On Monday, EnergyHub announced the release of a new software system called Mercury that allows consumers to program smart thermostats from a webpage or smartphone. Programmable smart thermostats that are connected to the software via a broadband Internet connection can be optimized for maximum energy efficiency using the software’s back-end data service, which is supported by a large database of information.
Once customers perform an initial software setup, which includes entering information such as the hours of day when they’re home, the database begins to collect a variety of additional information, including home type and weather forecasts, to create an operational plan designed to maximize energy efficiency and savings.
Existing smart thermostats already allow consumers to control settings remotely using cloud computing, but the addition of the informational database and back-end analytics can cut energy use by about 10 percent more, according to EnergyHub CEO Seth Frader-Thompson.
Mercury will also allow customers to compare their home’s energy use to similar homes, a technique that has been proven to encourage consumers to pay closer attention to their energy use.

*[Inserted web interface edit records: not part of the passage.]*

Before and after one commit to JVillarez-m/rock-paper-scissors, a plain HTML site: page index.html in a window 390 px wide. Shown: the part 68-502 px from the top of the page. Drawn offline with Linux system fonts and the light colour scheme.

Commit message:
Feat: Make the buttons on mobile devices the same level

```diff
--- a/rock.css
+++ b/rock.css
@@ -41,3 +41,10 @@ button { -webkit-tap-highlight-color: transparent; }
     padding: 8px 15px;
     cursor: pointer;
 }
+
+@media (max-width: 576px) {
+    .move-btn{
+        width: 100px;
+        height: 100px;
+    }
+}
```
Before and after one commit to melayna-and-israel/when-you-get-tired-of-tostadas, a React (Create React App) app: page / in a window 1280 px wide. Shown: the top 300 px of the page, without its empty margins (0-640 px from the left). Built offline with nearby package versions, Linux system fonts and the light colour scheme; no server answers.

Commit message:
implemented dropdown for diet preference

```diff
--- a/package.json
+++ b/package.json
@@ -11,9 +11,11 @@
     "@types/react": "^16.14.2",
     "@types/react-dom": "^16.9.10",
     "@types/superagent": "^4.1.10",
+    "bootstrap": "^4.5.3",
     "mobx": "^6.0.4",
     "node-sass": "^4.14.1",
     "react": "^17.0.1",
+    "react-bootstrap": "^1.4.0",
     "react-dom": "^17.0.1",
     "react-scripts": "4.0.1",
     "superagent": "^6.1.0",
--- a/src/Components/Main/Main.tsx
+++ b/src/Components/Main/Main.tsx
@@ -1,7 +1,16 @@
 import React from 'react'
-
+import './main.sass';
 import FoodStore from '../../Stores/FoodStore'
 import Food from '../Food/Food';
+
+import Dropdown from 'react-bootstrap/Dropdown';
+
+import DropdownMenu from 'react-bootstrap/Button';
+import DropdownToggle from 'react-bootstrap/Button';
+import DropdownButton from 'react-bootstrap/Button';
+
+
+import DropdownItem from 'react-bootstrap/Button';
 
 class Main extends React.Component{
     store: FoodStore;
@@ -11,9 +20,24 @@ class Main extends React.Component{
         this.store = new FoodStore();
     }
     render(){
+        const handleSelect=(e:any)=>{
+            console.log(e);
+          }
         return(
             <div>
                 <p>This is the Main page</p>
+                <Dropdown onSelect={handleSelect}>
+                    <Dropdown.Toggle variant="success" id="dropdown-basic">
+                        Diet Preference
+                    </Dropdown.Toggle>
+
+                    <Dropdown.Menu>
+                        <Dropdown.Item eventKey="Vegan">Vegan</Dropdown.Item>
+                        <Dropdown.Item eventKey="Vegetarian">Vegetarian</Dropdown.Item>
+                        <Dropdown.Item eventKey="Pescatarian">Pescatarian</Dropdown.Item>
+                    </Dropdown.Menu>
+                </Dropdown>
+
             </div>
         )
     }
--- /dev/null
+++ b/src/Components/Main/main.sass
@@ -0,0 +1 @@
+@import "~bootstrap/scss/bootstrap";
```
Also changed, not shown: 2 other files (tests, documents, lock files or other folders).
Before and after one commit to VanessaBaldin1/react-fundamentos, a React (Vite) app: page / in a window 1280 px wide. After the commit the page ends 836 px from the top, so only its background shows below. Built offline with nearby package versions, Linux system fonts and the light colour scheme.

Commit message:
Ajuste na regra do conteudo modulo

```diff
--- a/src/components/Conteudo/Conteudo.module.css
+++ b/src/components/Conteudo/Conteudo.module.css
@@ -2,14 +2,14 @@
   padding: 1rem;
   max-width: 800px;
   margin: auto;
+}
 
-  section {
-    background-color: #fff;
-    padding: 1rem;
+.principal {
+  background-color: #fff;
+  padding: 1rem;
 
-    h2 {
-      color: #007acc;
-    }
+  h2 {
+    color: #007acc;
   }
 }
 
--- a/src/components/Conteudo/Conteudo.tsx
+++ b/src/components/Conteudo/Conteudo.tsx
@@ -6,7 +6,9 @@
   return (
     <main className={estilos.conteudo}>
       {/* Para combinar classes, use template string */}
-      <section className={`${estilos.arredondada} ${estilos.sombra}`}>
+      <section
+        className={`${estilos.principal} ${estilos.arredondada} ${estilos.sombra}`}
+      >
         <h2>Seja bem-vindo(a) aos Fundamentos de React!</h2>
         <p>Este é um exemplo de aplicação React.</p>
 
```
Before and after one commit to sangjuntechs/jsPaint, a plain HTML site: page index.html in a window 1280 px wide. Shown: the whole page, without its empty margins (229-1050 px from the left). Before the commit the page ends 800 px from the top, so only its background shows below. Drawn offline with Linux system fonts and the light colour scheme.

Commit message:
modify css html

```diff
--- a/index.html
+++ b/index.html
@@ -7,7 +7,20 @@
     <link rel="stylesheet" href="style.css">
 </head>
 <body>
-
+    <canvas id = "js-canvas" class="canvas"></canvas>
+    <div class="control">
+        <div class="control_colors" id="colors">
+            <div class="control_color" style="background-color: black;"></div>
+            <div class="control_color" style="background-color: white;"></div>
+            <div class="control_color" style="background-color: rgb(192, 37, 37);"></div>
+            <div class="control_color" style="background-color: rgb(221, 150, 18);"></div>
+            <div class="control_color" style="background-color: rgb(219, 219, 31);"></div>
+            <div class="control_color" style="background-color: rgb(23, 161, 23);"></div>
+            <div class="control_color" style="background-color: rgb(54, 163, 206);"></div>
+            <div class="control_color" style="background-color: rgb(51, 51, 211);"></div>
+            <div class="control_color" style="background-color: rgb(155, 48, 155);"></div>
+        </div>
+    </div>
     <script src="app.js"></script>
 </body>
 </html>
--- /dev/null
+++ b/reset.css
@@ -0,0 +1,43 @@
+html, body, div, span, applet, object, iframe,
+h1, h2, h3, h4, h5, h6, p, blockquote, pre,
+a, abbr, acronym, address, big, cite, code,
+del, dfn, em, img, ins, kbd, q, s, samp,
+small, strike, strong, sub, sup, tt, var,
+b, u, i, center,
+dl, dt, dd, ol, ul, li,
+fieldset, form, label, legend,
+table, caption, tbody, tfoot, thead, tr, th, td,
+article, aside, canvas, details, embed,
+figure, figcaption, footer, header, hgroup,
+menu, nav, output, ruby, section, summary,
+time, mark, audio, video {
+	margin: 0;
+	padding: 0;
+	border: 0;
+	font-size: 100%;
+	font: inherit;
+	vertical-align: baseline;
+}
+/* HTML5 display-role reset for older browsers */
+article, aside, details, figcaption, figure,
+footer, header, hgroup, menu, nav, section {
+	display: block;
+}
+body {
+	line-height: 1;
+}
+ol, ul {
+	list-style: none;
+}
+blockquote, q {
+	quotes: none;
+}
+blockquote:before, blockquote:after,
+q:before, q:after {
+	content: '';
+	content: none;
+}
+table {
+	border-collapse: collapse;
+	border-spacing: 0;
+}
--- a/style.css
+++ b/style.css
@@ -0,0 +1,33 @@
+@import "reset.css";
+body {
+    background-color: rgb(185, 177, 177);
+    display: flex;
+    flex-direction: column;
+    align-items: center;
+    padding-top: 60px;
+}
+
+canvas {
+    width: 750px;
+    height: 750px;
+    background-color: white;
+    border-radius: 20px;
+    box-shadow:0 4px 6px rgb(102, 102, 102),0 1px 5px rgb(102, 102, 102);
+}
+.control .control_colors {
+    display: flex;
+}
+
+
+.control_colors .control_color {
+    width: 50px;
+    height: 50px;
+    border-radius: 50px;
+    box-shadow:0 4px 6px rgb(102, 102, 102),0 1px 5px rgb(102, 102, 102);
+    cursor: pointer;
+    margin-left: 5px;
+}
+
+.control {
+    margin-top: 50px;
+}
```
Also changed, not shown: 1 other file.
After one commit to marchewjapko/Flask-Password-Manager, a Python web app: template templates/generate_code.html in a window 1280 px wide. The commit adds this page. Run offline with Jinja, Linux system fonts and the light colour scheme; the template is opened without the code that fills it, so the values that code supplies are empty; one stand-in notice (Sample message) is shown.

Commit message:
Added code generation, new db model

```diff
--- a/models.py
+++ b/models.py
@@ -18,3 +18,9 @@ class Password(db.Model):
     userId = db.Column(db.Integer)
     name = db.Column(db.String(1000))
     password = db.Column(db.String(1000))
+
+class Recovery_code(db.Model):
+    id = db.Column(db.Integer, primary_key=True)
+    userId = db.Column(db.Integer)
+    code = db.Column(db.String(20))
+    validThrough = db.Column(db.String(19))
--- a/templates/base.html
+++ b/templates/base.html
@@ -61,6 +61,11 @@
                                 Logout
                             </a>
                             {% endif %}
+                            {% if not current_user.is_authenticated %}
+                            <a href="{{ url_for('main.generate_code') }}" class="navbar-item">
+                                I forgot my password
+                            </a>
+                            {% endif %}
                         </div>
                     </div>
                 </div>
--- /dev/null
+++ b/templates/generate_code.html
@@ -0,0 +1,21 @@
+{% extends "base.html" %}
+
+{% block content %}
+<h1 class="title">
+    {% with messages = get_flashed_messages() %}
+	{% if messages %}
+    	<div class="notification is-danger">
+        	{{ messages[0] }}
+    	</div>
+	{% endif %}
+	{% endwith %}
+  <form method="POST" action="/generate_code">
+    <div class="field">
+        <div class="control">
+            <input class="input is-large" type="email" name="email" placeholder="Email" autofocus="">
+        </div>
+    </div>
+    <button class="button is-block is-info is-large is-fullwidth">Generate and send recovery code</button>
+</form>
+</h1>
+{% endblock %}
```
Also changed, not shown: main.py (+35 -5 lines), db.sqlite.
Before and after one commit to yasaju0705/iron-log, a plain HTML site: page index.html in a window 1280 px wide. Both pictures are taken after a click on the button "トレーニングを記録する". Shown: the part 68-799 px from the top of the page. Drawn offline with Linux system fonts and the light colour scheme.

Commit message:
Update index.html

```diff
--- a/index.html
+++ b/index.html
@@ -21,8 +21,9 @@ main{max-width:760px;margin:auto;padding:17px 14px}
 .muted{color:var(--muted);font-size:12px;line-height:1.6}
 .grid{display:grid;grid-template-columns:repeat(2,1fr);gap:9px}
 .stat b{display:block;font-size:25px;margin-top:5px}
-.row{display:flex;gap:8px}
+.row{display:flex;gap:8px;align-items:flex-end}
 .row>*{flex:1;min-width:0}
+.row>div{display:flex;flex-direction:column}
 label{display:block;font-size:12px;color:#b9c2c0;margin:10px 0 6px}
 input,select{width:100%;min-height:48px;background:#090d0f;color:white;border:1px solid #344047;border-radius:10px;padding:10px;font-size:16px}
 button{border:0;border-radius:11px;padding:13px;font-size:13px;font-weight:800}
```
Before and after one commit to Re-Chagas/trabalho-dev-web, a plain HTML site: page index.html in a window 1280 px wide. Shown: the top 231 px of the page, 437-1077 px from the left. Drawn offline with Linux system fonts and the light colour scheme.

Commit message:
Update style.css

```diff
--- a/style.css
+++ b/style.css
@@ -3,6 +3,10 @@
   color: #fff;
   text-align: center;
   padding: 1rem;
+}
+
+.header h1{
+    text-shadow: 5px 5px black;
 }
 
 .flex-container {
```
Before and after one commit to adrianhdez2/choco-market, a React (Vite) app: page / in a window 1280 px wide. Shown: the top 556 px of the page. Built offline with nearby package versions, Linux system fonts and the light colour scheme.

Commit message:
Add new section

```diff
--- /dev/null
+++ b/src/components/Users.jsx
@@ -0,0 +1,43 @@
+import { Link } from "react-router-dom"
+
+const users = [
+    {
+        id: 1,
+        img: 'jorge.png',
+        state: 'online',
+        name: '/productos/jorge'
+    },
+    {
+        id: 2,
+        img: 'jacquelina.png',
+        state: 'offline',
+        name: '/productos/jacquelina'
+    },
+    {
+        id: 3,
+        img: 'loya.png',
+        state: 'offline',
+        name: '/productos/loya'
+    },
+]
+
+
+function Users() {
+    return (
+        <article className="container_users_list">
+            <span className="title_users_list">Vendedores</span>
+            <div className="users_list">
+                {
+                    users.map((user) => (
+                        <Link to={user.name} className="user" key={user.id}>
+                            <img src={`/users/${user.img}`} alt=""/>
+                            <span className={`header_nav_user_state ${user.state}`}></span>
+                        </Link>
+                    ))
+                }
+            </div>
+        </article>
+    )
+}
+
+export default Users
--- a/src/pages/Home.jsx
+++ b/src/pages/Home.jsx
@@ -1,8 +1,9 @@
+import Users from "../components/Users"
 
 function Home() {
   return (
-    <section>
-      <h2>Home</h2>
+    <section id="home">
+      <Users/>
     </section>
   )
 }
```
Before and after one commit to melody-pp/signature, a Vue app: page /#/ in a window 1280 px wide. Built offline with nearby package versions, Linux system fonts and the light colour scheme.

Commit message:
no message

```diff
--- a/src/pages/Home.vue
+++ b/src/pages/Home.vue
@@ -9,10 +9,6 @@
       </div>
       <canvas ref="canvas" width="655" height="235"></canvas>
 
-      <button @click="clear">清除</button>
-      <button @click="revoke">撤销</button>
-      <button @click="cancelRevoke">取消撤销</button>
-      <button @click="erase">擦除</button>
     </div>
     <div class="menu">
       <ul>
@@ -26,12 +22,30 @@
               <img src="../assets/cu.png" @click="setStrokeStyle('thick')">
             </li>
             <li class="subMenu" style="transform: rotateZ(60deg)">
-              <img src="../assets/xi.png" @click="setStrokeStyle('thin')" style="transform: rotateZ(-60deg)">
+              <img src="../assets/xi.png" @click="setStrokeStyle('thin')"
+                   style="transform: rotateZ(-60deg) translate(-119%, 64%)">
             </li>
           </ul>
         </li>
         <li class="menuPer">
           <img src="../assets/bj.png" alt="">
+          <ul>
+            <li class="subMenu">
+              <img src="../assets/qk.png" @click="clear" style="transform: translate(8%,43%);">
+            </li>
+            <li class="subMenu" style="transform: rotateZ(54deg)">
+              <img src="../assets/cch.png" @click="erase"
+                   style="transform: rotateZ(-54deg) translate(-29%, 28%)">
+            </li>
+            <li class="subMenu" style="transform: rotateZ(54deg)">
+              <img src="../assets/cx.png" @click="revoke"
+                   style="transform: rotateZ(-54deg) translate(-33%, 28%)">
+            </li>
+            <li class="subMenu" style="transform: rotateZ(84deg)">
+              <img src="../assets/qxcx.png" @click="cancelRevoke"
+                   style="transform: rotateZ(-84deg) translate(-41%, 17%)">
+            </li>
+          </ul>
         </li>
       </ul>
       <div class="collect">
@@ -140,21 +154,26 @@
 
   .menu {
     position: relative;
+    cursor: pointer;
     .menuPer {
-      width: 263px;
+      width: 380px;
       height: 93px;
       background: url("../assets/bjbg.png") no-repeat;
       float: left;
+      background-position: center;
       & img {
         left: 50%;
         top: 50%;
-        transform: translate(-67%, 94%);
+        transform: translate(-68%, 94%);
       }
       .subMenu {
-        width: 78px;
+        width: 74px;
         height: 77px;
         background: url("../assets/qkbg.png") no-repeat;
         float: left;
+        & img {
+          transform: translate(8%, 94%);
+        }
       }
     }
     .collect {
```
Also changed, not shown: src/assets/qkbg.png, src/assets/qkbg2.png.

“Smart Thermostat Links to Cloud for Energy Savings,” CNET, Aug. 1, 2011.